Imitation of outward and inward activities: The poet imitates the creative process of nature, but the objects of his imitation are the action of men in all its manifestation. The action may be external or internal. It may be the action within the soul or human psyche.
Plato’s charge against poetry: Plato has accused poetry of telling lies and called “the mother of lies”. So he has wanted to banish poetry and poets from his ideal Republic. Aristotle by his theory of imitation answers the charge to Plato that poetry is an imitation of “shadow of shadows”. Aristotle tells us that art imitates not the mere shadows of things, but the “ideal reality” embodied in every object of the world. Poetry is a creative process. It imitates the ideal and the universal. Poetic truth is higher than historical truth. It is more philosophical, more conducive to understand than philosophy itself.

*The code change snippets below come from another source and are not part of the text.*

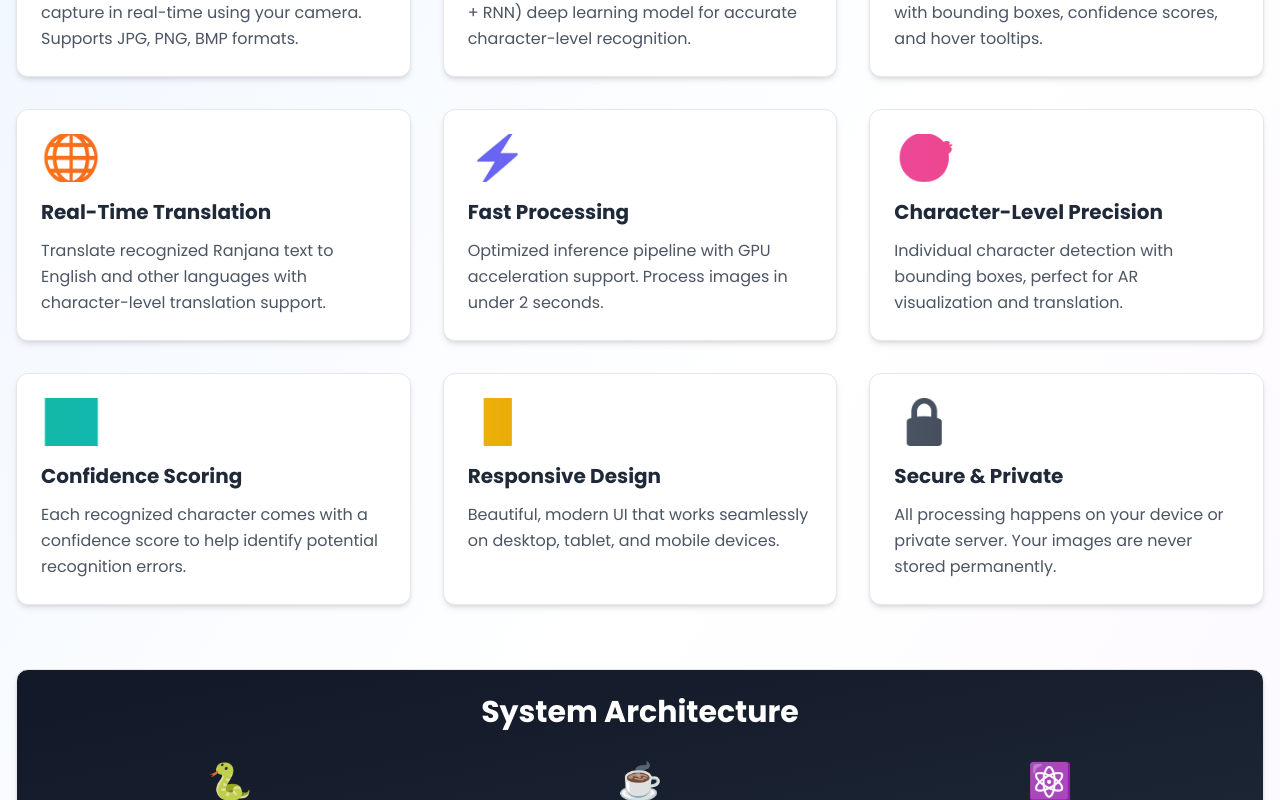
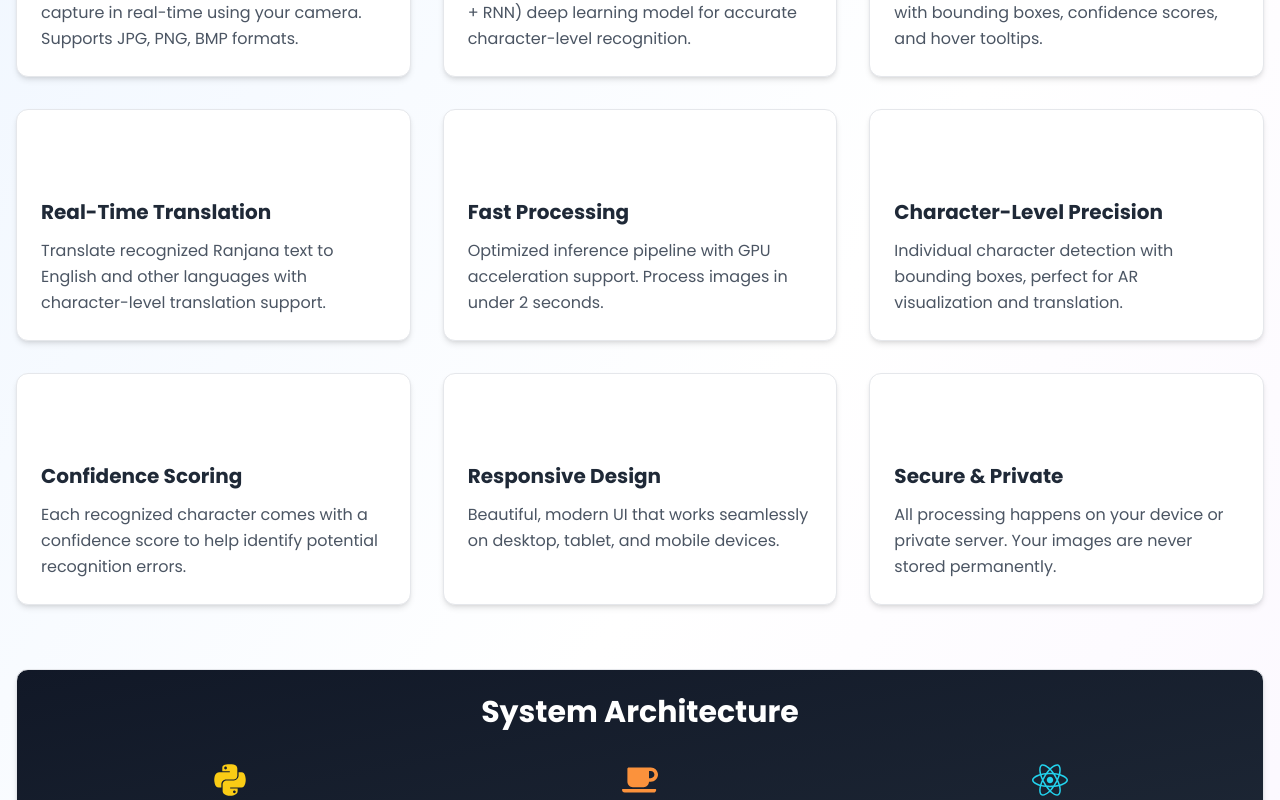
Before and after one commit to SajBajra/Final-Year-Project, a React app in the folder frontend/: page /features in a window 1280 px wide. Shown: the part 440-1240 px from the top of the page. Built offline with nearby package versions, Linux system fonts and the light colour scheme; the HTML template or start-up script is replaced by a standard one.

Commit message:
refactor: Replace emojis with icons in Features page

```diff
--- a/frontend/src/pages/Features.jsx
+++ b/frontend/src/pages/Features.jsx
@@ -1,57 +1,61 @@
 import { motion } from 'framer-motion'
+import {
+  FaCamera, FaRobot, FaEye, FaGlobe, FaBolt, FaBullseye,
+  FaChartBar, FaMobileAlt, FaLock, FaPython, FaCoffee, FaReact
+} from 'react-icons/fa'
 
 const Features = () => {
   const features = [
     {
-      icon: '📸',
+      icon: FaCamera,
       title: 'Multiple Input Methods',
       description: 'Upload images from your device or capture in real-time using your camera. Supports JPG, PNG, BMP formats.',
       color: 'from-blue-500 to-cyan-500'
     },
     {
-      icon: '🤖',
+      icon: FaRobot,
       title: 'Advanced AI Recognition',
       description: 'Powered by Character-based CRNN (CNN + RNN) deep learning model for accurate character-level recognition.',
       color: 'from-purple-500 to-pink-500'
     },
     {
-      icon: '👓',
+      icon: FaEye,
       title: 'Google Lens-Style AR Overlay',
       description: 'Interactive augmented reality visualization with bounding boxes, confidence scores, and hover tooltips.',
       color: 'from-green-500 to-emerald-500'
     },
     {
-      icon: '🌐',
+      icon: FaGlobe,
       title: 'Real-Time Translation',
       description: 'Translate recognized Ranjana text to English and other languages with character-level translation support.',
       color: 'from-orange-500 to-red-500'
     },
     {
-      icon: '⚡',
+      icon: FaBolt,
       title: 'Fast Processing',
       description: 'Optimized inference pipeline with GPU acceleration support. Process images in under 2 seconds.',
       color: 'from-indigo-500 to-purple-500'
     },
     {
-      icon: '🎯',
+      icon: FaBullseye,
       title: 'Character-Level Precision',
       description: 'Individual character detection with bounding boxes, perfect for AR visualization and translation.',
       color: 'from-pink-500 to-rose-500'
     },
     {
-      icon: '📊',
+      icon: FaChartBar,
       title: 'Confidence Scoring',
       description: 'Each recognized character comes with a confidence score to help identify potential recognition errors.',
       color: 'from-teal-500 to-cyan-500'
     },
     {
-      icon: '📱',
+      icon: FaMobileAlt,
       title: 'Responsive Design',
       description: 'Beautiful, modern UI that works seamlessly on desktop, tablet, and mobile devices.',
       color: 'from-yellow-500 to-orange-500'
     },
     {
-      icon: '🔒',
+      icon: FaLock,
       title: 'Secure & Private',
       description: 'All processing happens on your device or private server. Your images are never stored permanently.',
       color: 'from-gray-600 to-gray-800'
@@ -86,7 +90,9 @@ const Features = () => {
 
         {/* Features Grid */}
         <div className="grid md:grid-cols-2 lg:grid-cols-3 gap-8 mb-16">
-          {features.map((feature, index) => (
+          {features.map((feature, index) => {
+            const IconComponent = feature.icon
+            return (
             <motion.div
               key={index}
               initial={{ opacity: 0, y: 20 }}
@@ -94,13 +100,14 @@ const Features = () => {
               transition={{ delay: index * 0.1 }}
               className="card hover:shadow-2xl transition-all duration-300 transform hover:-translate-y-2"
             >
-              <div className={`text-5xl mb-4 bg-gradient-to-r ${feature.color} bg-clip-text text-transparent`}>
-                {feature.icon}
+              <div className={`mb-4 bg-gradient-to-r ${feature.color} bg-clip-text text-transparent`}>
+                <IconComponent className="text-5xl" />
               </div>
               <h3 className="text-xl font-bold mb-3 text-gray-800">{feature.title}</h3>
               <p className="text-gray-600 leading-relaxed">{feature.description}</p>
             </motion.div>
-          ))}
+            )
+          })}
         </div>
 
         {/* Architecture Section */}
@@ -112,17 +119,23 @@ const Features = () => {
           <h2 className="text-3xl font-bold mb-8 text-center">System Architecture</h2>
           <div className="grid md:grid-cols-3 gap-8">
             <div className="text-center">
-              <div className="text-4xl mb-4">🐍</div>
+              <div className="text-4xl mb-4 flex justify-center">
+                <FaPython className="text-yellow-400" />
+              </div>
               <h3 className="text-xl font-bold mb-2">Model Layer</h3>
               <p className="text-gray-300">Python-based CRNN model with Flask API for character recognition</p>
             </div>
             <div className="text-center">
-              <div className="text-4xl mb-4">☕</div>
+              <div className="text-4xl mb-4 flex justify-center">
+                <FaCoffee className="text-orange-400" />
+              </div>
               <h3 className="text-xl font-bold mb-2">Presenter Layer</h3>
               <p className="text-gray-300">Java Spring Boot microservices for business logic and orchestration</p>
             </div>
             <div className="text-center">
-              <div className="text-4xl mb-4">⚛️</div>
+              <div className="text-4xl mb-4 flex justify-center">
+                <FaReact className="text-cyan-400" />
+              </div>
               <h3 className="text-xl font-bold mb-2">View Layer</h3>
               <p className="text-gray-300">React frontend with modern UI for user interaction</p>
             </div>
```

The universal truth of poetry: From the concept of imitation, Aristotle arrives at a new position that, his concept of poetry is a revelation of the permanent and universal characteristics of human life and thought. Poetry is not mere transcript of life. It is something more than pure illusion. Aristotle firmly says, poetry is concerned with the universal, not with the particular.
Conclusion: To conclude, Aristotle’s theory of imitation has generally been regarded as a concept, which is valid only in respect of the representational arts. Thus he has breathed new life and soul into the concept of poetic imitation, enlarged its scope, and showed that it is in reality, a creative process.